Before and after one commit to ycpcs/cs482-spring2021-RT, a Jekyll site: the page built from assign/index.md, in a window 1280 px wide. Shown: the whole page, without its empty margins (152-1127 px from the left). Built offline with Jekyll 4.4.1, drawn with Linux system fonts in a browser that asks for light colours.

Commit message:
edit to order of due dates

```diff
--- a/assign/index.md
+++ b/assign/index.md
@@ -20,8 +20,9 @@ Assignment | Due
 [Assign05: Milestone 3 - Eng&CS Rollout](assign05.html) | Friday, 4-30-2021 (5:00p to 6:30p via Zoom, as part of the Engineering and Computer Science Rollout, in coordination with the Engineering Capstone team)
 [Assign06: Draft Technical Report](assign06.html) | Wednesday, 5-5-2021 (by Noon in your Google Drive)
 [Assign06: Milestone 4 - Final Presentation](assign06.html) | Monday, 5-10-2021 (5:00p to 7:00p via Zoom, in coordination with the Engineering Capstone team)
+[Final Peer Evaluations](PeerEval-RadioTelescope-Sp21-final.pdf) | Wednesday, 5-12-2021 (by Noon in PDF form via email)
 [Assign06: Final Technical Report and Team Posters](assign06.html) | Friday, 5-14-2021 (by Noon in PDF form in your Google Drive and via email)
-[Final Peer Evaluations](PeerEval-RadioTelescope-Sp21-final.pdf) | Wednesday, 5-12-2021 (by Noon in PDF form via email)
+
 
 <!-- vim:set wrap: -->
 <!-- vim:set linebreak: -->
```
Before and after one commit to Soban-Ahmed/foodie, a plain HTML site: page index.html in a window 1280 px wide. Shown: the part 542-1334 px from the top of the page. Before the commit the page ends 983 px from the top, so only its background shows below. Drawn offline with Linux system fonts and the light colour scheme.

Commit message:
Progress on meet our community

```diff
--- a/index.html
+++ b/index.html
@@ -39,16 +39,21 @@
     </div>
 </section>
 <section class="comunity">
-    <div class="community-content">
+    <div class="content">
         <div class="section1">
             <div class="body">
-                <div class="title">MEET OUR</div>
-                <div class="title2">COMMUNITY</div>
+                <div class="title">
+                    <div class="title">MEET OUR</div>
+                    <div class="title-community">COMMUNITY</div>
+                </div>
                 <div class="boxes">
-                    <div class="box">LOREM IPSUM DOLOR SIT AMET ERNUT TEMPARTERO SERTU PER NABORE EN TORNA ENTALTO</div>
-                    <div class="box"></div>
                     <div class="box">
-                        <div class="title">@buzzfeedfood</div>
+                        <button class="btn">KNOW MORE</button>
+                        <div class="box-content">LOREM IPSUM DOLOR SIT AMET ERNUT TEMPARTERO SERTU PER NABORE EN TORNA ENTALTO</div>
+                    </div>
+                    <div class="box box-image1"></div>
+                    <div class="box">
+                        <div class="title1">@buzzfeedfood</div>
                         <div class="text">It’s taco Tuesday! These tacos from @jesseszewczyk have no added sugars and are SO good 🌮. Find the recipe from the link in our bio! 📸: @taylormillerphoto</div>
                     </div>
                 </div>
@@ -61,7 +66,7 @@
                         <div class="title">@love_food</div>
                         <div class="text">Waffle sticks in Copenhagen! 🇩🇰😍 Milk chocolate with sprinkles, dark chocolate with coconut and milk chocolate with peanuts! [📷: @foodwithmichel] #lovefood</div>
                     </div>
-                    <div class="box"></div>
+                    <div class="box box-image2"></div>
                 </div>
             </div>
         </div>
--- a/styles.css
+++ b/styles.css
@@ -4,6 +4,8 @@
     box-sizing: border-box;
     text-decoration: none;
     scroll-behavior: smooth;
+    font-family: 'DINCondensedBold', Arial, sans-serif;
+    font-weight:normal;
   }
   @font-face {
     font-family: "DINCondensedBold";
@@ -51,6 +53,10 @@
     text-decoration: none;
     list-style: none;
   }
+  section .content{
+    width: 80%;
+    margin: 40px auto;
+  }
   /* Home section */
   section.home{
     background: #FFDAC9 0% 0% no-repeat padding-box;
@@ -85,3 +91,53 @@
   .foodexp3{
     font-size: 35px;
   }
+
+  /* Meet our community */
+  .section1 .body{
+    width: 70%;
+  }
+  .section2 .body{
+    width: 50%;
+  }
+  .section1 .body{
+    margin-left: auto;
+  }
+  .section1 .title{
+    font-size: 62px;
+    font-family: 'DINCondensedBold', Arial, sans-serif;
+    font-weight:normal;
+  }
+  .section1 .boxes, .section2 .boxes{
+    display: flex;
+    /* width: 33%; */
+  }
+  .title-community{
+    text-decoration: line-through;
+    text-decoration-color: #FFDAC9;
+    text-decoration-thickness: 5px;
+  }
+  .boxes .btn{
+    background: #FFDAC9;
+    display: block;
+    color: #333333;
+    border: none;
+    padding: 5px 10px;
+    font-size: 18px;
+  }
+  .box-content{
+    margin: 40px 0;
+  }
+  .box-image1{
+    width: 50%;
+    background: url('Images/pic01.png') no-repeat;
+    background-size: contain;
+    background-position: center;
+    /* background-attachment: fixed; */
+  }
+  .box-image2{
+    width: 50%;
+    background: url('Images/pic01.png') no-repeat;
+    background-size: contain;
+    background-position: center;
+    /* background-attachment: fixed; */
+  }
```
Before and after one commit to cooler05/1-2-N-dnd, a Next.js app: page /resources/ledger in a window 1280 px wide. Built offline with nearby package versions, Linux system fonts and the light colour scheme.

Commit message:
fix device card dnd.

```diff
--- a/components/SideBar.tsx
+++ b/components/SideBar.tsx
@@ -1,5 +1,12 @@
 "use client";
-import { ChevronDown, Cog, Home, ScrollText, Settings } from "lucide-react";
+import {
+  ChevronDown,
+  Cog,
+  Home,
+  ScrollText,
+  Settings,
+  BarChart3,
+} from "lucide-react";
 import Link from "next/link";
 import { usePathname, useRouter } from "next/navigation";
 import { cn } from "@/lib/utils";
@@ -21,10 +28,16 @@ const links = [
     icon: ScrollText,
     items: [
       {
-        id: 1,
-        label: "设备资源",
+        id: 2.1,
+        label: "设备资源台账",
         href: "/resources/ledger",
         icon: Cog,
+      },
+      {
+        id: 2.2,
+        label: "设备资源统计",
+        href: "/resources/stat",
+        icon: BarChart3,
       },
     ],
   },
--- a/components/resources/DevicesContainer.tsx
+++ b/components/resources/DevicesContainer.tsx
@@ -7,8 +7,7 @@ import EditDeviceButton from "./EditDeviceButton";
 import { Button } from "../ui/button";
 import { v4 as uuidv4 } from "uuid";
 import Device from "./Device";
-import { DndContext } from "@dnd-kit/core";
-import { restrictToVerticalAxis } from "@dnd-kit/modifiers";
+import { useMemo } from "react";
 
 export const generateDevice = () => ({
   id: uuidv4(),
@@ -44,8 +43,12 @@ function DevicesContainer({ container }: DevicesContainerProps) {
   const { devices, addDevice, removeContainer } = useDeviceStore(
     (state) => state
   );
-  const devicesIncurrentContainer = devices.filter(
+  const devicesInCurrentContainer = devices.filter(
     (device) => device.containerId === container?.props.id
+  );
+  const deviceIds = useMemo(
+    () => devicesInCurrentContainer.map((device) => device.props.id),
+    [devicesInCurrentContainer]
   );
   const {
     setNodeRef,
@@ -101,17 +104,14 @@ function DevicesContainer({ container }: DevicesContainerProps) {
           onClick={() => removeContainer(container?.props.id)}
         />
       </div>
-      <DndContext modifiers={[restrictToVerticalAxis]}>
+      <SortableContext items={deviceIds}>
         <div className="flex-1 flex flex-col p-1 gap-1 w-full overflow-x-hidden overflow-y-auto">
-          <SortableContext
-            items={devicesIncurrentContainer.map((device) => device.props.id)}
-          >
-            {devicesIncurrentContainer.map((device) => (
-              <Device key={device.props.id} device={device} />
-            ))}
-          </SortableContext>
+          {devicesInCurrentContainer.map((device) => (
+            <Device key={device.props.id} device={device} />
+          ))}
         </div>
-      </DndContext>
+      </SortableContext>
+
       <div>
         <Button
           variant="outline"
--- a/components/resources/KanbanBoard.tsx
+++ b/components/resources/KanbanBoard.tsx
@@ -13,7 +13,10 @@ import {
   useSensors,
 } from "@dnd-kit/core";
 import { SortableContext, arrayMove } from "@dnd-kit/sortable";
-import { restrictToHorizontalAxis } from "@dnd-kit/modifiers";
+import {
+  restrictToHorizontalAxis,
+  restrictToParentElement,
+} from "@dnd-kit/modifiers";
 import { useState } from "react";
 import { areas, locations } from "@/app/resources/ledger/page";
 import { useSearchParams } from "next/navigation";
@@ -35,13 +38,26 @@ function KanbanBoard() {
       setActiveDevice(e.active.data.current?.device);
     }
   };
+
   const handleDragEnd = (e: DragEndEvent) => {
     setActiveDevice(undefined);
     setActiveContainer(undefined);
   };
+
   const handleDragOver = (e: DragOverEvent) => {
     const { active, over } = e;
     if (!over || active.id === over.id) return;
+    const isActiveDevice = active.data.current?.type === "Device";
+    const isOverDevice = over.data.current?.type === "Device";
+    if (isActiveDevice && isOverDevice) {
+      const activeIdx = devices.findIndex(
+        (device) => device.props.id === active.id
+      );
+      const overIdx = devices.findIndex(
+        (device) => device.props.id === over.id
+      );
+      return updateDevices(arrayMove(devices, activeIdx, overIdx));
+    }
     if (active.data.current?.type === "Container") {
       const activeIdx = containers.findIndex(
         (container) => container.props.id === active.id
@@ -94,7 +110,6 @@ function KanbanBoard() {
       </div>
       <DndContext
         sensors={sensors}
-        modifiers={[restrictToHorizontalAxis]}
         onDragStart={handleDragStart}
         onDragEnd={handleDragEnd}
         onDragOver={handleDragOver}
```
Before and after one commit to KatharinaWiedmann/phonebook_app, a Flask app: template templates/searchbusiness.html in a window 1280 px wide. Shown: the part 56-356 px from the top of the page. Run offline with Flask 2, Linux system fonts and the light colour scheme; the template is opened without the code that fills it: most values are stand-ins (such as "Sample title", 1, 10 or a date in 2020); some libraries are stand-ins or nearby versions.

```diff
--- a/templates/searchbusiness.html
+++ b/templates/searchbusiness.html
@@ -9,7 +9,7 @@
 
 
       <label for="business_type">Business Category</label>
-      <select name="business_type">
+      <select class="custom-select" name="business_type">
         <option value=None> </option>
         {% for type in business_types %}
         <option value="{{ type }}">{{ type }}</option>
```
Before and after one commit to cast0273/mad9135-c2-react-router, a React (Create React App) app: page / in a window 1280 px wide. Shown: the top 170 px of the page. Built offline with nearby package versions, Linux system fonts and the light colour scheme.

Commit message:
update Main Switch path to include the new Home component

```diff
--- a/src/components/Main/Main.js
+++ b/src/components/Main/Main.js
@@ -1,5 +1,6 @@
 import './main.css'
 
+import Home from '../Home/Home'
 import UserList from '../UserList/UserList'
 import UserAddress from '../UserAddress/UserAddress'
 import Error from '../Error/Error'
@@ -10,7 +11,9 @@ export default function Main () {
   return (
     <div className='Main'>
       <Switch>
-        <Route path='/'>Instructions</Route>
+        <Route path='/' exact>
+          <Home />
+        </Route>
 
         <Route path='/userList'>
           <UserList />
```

WORK REQUEST = Scan the material above. Copy each line that holds the word "resources".

THE COMPLETED TASK =
Before and after one commit to cooler05/1-2-N-dnd, a Next.js app: page /resources/ledger in a window 1280 px wide. Built offline with nearby package versions, Linux system fonts and the light colour scheme.
         href: "/resources/ledger",
+        href: "/resources/stat",
--- a/components/resources/DevicesContainer.tsx
+++ b/components/resources/DevicesContainer.tsx
--- a/components/resources/KanbanBoard.tsx
+++ b/components/resources/KanbanBoard.tsx
 import { areas, locations } from "@/app/resources/ledger/page";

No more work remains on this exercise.